By The Spotter
Is it a bird? Is it a plane? No, and not so quiet please ladies and gentlemen, it’s the ATP tennis tour train; present stop the U.S. Open at Flushing Meadow arena, New York City.
Wielding racquets with faces roughly equivalent to the surface area of the moon, mega-wealthy and ridiculously-athletic players and legends of the sport like Roger Federer and Serena Williams hit forehands with a lethal mix of controlled ferocity and devilish bite and swerve.
These tennis stars and a good many of their contemporaries are the epitome of modern-day sporting gladiators. They are pugilists with a metallic weapon with gut in its middle for either bludgeoning or to deceive with by stealthy and artistic dinks, cuts and chips; they put one in mind of a boxer manoeuvring and jabbing his opponent into a corner and landing a killer blow sooner or later.
The action is often spectacular and the rewards even more so. A cool U.S. $3 million thank you very much for the winners of the Men’s and Women’s singles at this year’s U.S. Open.
A much different scenario to around the time the world’s first bona-fide sports agent, the way ahead of his time Mark McCormack, chaperoned old Aunty Wimbledon into the Pro era at the turn of the 1970s.
McCormack grew Wimbledon exponentially across all aspects of finance and marketing, including the landing of the biggest fish- huge deals for television rights. This of course increased the prize money kitty substantially for the players, who were suddenly catapulted into earning riches they had once surely only dreamed of.

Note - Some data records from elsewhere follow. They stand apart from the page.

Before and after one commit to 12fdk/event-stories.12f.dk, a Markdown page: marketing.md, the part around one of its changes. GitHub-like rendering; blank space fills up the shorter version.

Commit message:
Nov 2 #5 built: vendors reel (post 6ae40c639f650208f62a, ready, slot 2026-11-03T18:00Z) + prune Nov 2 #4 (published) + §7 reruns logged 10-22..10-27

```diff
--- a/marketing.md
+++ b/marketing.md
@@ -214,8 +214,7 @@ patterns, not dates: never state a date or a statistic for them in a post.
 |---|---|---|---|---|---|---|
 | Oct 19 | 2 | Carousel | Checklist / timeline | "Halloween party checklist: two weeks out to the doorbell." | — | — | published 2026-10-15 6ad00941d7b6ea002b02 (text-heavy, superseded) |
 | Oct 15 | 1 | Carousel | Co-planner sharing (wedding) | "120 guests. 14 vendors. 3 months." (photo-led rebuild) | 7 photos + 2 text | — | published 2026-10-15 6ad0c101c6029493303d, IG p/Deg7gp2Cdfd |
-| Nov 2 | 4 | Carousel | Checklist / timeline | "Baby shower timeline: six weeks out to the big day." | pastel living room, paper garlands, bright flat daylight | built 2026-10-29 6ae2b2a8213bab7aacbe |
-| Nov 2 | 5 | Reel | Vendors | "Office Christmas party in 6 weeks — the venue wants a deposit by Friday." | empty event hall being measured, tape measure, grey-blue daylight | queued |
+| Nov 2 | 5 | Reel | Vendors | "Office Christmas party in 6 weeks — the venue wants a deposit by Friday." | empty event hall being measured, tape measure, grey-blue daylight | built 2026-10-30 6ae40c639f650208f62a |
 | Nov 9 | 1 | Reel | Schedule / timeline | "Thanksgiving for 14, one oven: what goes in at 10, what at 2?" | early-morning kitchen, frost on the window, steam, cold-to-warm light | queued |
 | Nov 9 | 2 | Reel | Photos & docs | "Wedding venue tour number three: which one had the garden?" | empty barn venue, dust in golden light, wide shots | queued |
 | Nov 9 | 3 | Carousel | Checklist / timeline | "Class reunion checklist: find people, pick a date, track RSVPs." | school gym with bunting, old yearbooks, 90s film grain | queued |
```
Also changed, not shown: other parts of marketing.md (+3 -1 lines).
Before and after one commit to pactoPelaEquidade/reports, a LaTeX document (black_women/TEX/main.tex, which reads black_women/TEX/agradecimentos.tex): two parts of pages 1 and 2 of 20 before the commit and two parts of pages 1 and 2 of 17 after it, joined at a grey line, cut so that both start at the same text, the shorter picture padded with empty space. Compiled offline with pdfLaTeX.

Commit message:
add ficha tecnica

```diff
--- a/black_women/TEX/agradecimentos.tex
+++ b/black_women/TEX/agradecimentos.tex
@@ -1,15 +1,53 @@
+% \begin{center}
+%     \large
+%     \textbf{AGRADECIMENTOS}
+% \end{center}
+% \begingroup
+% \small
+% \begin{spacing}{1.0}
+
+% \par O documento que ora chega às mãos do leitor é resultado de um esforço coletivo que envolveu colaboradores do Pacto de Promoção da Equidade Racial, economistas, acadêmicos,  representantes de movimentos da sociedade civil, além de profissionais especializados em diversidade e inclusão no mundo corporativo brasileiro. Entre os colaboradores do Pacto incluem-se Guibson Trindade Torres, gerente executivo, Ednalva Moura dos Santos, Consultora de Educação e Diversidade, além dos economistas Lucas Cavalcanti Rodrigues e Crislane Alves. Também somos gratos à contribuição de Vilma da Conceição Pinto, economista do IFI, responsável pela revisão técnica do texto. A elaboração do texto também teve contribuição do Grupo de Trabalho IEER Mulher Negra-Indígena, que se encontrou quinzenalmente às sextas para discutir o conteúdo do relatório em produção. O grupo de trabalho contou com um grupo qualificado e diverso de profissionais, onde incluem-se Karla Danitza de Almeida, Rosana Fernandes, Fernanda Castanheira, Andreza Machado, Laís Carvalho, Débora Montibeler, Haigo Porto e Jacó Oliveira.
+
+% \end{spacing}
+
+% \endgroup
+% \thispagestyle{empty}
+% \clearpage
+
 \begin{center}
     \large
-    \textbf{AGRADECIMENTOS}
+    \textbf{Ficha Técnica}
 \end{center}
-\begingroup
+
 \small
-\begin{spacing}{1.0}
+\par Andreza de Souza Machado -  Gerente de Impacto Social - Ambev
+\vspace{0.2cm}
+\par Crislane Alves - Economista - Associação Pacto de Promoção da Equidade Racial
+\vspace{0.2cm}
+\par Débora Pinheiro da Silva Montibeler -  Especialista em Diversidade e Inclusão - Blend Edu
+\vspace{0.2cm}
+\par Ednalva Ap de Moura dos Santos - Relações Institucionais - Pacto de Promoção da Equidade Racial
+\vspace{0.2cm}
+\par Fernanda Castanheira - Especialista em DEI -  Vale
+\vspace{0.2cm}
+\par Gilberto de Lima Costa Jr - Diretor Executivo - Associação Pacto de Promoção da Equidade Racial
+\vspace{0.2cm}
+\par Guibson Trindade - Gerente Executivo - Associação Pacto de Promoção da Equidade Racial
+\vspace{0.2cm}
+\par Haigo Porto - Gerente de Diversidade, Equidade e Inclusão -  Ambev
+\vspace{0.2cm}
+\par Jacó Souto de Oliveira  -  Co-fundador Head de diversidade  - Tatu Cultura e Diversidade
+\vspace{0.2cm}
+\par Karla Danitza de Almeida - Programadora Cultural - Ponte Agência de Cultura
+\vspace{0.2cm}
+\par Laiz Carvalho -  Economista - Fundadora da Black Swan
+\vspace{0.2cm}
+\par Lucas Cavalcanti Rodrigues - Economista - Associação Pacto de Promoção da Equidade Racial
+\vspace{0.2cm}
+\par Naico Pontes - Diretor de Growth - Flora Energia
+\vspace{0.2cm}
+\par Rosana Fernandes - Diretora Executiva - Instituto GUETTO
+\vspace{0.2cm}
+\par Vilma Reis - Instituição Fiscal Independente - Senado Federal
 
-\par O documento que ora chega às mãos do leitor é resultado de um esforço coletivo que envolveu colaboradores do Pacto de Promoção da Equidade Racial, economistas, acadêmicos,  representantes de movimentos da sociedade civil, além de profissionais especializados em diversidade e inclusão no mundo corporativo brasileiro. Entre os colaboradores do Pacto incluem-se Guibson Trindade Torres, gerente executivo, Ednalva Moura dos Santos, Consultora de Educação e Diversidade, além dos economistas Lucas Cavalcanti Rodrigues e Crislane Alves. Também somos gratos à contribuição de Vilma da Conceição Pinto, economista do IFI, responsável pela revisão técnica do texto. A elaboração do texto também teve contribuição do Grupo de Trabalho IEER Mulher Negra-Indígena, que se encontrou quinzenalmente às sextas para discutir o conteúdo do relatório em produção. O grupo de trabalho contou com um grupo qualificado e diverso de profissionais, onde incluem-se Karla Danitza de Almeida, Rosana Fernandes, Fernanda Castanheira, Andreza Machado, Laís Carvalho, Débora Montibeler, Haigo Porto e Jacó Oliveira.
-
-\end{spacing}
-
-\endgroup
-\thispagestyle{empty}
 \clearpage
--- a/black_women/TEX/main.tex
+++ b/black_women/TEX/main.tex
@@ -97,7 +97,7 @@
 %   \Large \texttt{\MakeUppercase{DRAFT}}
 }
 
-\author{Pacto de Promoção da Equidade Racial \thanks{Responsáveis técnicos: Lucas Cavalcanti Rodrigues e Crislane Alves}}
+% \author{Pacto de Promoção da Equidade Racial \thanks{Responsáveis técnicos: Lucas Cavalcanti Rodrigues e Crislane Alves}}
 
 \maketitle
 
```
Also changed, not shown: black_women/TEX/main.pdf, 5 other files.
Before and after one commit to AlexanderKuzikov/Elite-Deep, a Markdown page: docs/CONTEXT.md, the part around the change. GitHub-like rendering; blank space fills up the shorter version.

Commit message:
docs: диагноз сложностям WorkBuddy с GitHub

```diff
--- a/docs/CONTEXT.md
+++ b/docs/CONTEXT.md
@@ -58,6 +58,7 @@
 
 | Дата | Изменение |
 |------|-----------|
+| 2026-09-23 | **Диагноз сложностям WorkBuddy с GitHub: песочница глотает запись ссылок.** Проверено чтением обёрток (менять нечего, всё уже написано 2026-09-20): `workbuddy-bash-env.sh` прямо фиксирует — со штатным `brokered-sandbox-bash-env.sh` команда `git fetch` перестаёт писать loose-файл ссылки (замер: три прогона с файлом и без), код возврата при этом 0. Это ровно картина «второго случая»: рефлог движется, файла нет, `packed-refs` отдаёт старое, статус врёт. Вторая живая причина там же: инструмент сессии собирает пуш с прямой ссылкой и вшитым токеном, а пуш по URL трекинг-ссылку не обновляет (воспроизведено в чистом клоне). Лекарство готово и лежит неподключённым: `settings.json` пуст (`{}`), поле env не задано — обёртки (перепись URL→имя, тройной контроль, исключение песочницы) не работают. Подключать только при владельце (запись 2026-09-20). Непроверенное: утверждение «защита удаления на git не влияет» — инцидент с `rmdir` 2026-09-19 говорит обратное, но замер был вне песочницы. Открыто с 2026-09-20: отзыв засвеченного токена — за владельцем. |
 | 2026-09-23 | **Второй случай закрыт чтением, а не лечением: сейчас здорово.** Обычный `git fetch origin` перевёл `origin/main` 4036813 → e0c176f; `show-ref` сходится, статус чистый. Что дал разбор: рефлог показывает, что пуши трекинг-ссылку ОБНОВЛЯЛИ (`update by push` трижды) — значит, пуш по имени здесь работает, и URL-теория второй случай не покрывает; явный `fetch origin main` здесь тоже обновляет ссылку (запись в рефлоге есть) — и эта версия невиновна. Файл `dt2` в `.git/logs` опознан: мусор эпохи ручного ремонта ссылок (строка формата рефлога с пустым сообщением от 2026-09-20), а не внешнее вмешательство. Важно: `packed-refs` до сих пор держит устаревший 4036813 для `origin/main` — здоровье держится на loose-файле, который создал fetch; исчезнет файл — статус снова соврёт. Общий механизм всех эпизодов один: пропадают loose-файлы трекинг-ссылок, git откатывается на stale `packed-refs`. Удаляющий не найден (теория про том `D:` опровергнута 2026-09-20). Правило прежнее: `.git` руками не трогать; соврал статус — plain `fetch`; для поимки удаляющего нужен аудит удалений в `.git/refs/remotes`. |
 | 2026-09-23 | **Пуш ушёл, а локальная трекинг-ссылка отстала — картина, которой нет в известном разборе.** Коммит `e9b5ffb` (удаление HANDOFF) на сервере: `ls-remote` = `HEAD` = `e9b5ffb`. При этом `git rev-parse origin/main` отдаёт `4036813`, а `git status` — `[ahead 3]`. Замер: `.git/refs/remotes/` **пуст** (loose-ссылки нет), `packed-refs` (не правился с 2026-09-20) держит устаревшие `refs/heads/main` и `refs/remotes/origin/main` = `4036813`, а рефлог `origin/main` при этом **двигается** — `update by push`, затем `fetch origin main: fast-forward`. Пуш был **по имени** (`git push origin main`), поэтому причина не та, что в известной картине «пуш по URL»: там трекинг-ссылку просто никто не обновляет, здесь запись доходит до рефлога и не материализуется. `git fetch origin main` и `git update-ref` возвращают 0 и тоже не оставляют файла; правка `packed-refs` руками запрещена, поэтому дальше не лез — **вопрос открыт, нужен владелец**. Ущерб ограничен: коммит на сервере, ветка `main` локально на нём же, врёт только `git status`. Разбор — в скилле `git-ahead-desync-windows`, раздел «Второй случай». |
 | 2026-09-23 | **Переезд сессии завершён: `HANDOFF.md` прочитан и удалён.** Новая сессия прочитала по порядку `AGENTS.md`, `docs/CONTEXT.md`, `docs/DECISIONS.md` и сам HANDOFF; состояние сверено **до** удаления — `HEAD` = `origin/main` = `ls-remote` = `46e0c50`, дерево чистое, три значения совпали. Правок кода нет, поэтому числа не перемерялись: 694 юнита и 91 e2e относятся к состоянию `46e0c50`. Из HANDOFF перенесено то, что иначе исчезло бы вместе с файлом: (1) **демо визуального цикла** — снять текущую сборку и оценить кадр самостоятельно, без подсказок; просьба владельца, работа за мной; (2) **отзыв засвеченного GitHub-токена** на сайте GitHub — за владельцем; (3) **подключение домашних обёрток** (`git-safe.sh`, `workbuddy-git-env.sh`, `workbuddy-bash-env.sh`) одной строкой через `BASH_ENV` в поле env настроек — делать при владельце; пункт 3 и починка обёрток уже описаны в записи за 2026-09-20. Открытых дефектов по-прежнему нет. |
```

Even in the days of McCormack establishing himself as Wimbledon’s commercial baron, the quirky traditions of the tournament were sometimes still in evidence.
Nothing better illustrates this than an incident from around the mid-70s, in the period just before the brilliant Borg started his great run of victories. A cocktail lunch party was always held on the opening Monday with officials et al invited. The only problem being that the linespeople had already consumed quite copious amounts of sherry and gin and tonic before going out on court to officiate.
One such time out on Court 3, a lineswoman by the rather regal-sounding name of Mrs. Dorothy Cavis-Brown completely missed signalling a clear wide ball right down the line in front of her. The South African player, Abe Segal was perplexed as to why such an obvious call had not been made. The reason became clearer as Segal went over to inquire why there had been no call made in the slightest. Segal rather disturbingly discovered Mrs. Cavis-Brown had in fact imbibed in one too many complimentary drinkies and was sound asleep on duty!
With the way the players charge around the court and whack the fur off the ball these days, there is very little danger of this happening at Flushing Meadow or any other of the stopovers on the Pro tour.
And we surely wouldn’t want it any other way now- watching some of the best athletes in the world trying to outdo and outlast each other at a such a breakneck pace, often over four hours and five sets, would be close to, if not the pinnacle of sporting theatre and achievement. Roll on Monday morning NZ time for hopefully a great climax.
Roll on Monday morning NZ time for hopefully a great climax.